* Excerpted data
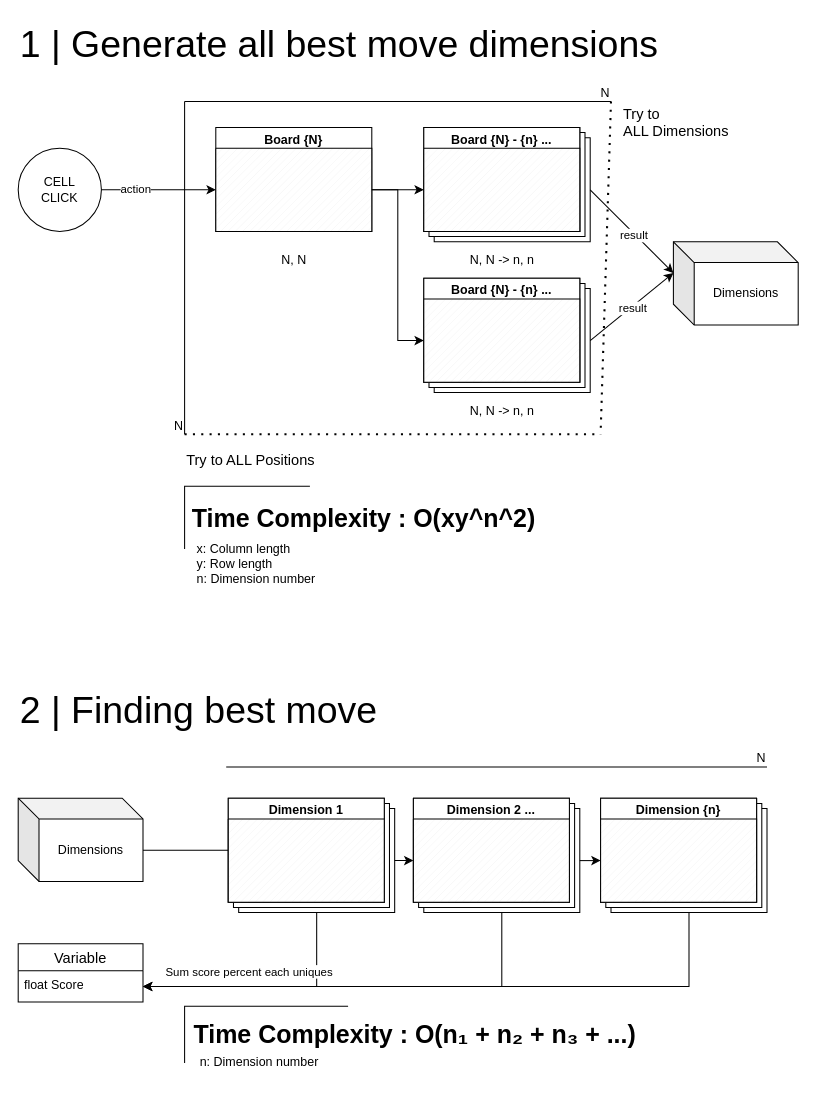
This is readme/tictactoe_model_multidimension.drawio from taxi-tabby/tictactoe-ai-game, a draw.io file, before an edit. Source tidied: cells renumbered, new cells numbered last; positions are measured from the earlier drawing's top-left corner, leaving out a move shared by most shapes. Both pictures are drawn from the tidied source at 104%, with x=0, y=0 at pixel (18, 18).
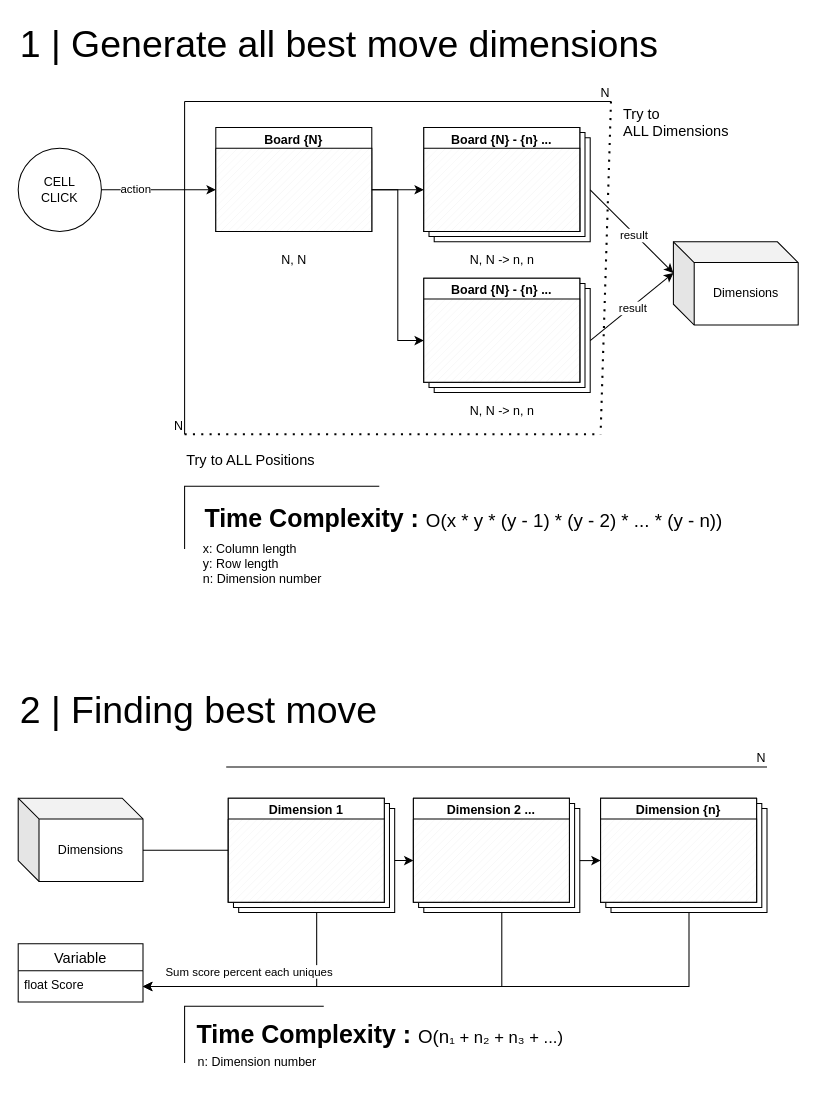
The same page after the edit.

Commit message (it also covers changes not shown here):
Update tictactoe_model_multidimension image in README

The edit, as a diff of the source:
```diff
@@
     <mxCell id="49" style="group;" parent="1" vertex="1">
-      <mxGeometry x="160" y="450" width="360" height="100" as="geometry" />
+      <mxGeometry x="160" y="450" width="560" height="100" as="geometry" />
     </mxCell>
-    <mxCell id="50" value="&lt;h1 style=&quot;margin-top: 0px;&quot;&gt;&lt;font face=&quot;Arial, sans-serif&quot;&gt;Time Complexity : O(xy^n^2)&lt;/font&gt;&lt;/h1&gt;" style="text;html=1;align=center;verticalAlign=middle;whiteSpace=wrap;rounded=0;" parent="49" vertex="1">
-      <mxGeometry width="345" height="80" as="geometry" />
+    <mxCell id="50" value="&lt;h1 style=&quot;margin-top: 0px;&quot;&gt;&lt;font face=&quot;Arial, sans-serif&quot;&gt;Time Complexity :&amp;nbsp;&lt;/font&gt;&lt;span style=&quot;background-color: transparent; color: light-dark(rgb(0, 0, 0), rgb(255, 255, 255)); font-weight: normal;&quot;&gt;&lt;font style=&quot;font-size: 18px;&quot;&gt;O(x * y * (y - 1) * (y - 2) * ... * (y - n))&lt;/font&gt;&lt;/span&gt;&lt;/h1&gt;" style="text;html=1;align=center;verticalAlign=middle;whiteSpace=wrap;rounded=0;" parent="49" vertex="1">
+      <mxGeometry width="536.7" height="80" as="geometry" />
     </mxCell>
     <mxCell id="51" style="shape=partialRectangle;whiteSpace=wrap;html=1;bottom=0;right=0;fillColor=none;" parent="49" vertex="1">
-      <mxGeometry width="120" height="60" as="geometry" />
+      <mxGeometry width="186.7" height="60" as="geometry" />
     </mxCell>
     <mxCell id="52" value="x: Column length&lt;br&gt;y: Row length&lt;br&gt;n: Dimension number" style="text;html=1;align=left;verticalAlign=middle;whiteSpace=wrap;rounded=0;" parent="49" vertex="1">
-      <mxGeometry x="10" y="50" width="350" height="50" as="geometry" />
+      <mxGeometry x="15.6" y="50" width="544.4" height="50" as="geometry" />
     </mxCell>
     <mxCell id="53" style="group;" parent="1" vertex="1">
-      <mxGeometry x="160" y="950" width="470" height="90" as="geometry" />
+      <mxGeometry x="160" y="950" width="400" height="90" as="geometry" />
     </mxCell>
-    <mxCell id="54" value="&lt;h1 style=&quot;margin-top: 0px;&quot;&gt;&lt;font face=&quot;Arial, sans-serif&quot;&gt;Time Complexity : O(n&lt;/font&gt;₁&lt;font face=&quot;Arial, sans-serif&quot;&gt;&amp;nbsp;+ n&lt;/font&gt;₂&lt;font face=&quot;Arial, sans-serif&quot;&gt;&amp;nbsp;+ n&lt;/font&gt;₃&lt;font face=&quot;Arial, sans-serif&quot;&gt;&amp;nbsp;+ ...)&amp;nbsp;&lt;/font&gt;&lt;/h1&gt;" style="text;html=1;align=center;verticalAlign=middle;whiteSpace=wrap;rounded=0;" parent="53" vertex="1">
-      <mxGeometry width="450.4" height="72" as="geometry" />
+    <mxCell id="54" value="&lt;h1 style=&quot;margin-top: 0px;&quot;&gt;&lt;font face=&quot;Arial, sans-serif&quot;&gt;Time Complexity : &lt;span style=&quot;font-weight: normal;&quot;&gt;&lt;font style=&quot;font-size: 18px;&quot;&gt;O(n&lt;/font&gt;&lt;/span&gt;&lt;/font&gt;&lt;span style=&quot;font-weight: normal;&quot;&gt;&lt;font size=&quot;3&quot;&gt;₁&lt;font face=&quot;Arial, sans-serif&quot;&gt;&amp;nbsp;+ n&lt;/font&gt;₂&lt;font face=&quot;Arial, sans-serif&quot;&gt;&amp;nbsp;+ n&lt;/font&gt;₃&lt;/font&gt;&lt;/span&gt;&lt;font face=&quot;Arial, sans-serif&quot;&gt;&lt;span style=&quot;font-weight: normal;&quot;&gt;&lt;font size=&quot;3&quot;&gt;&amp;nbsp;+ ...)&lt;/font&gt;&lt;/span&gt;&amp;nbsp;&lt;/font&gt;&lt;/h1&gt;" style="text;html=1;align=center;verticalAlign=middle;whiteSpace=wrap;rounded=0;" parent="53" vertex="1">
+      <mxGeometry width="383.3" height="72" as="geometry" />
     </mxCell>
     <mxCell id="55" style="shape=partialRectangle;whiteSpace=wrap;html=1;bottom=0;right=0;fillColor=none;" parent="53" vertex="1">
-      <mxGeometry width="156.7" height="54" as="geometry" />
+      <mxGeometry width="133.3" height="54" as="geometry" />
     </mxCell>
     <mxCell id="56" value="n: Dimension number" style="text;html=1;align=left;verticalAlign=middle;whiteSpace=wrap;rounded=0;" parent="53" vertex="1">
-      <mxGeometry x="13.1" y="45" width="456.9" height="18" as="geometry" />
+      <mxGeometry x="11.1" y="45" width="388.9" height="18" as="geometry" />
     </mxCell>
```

---

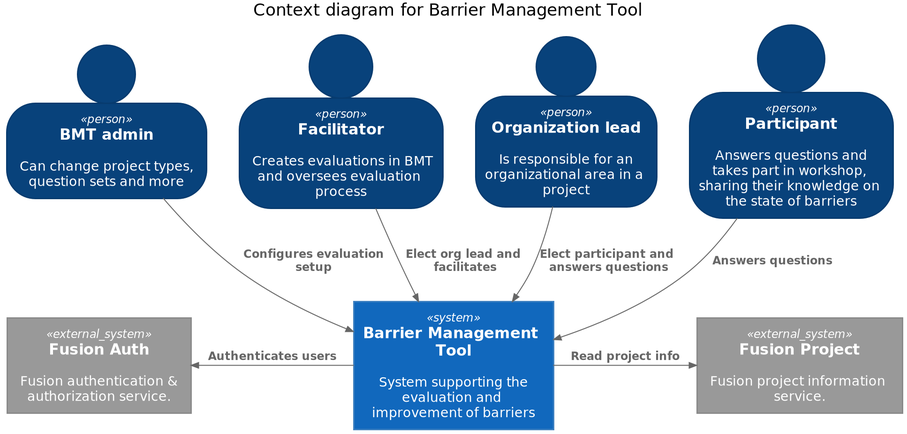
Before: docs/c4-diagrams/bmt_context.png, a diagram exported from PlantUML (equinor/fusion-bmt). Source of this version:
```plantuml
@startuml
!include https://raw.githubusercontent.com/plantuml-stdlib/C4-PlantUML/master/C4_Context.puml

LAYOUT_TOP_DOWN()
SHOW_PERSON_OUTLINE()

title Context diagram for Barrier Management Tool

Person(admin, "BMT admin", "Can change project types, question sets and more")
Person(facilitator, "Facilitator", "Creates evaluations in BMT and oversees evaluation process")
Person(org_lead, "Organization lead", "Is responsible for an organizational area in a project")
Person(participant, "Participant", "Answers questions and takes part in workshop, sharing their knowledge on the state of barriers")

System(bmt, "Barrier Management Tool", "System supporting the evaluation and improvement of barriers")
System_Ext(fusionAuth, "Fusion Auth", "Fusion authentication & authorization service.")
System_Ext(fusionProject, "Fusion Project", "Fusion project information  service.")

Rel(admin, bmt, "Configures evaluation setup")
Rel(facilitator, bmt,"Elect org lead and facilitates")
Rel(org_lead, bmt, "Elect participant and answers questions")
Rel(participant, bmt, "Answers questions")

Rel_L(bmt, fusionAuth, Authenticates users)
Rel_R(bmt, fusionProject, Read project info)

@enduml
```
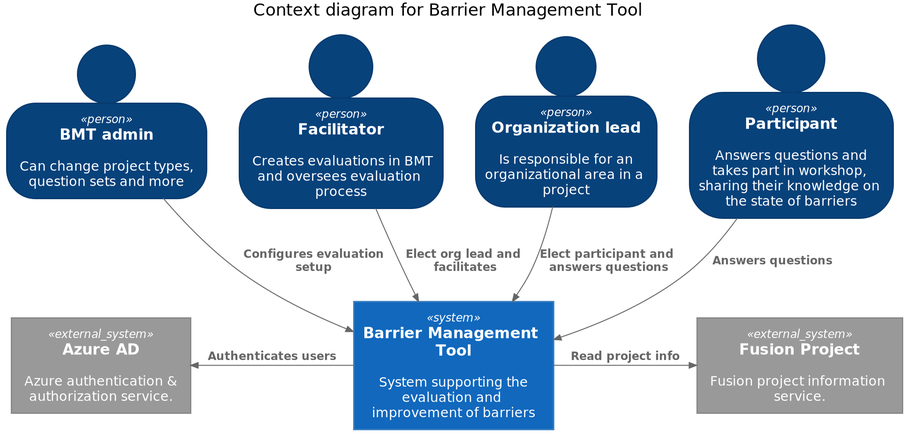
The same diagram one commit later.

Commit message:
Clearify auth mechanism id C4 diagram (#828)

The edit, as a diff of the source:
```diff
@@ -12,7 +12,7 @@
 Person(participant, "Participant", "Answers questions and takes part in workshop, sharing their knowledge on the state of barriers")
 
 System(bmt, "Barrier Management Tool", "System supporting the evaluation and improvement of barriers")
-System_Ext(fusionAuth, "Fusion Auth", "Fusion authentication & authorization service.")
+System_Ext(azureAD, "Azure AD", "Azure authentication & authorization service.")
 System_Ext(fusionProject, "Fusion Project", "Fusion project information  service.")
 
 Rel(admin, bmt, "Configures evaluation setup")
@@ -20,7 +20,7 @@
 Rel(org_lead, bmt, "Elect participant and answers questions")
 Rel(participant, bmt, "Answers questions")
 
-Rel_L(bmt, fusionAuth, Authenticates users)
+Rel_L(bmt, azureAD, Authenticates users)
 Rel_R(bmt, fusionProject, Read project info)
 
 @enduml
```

* Work to complete
Among the entries above, take the line with "This is readme/tictactoe_model_multidimension.drawio", the line with "Commit message (it", and all the lines between them, and restate them word for word without pictures.

* Answer
This is readme/tictactoe_model_multidimension.drawio from taxi-tabby/tictactoe-ai-game, a draw.io file, before an edit. Source tidied: cells renumbered, new cells numbered last; positions are measured from the earlier drawing's top-left corner, leaving out a move shared by most shapes. Both pictures are drawn from the tidied source at 104%, with x=0, y=0 at pixel (18, 18).
The same page after the edit.

Commit message (it also covers changes not shown here):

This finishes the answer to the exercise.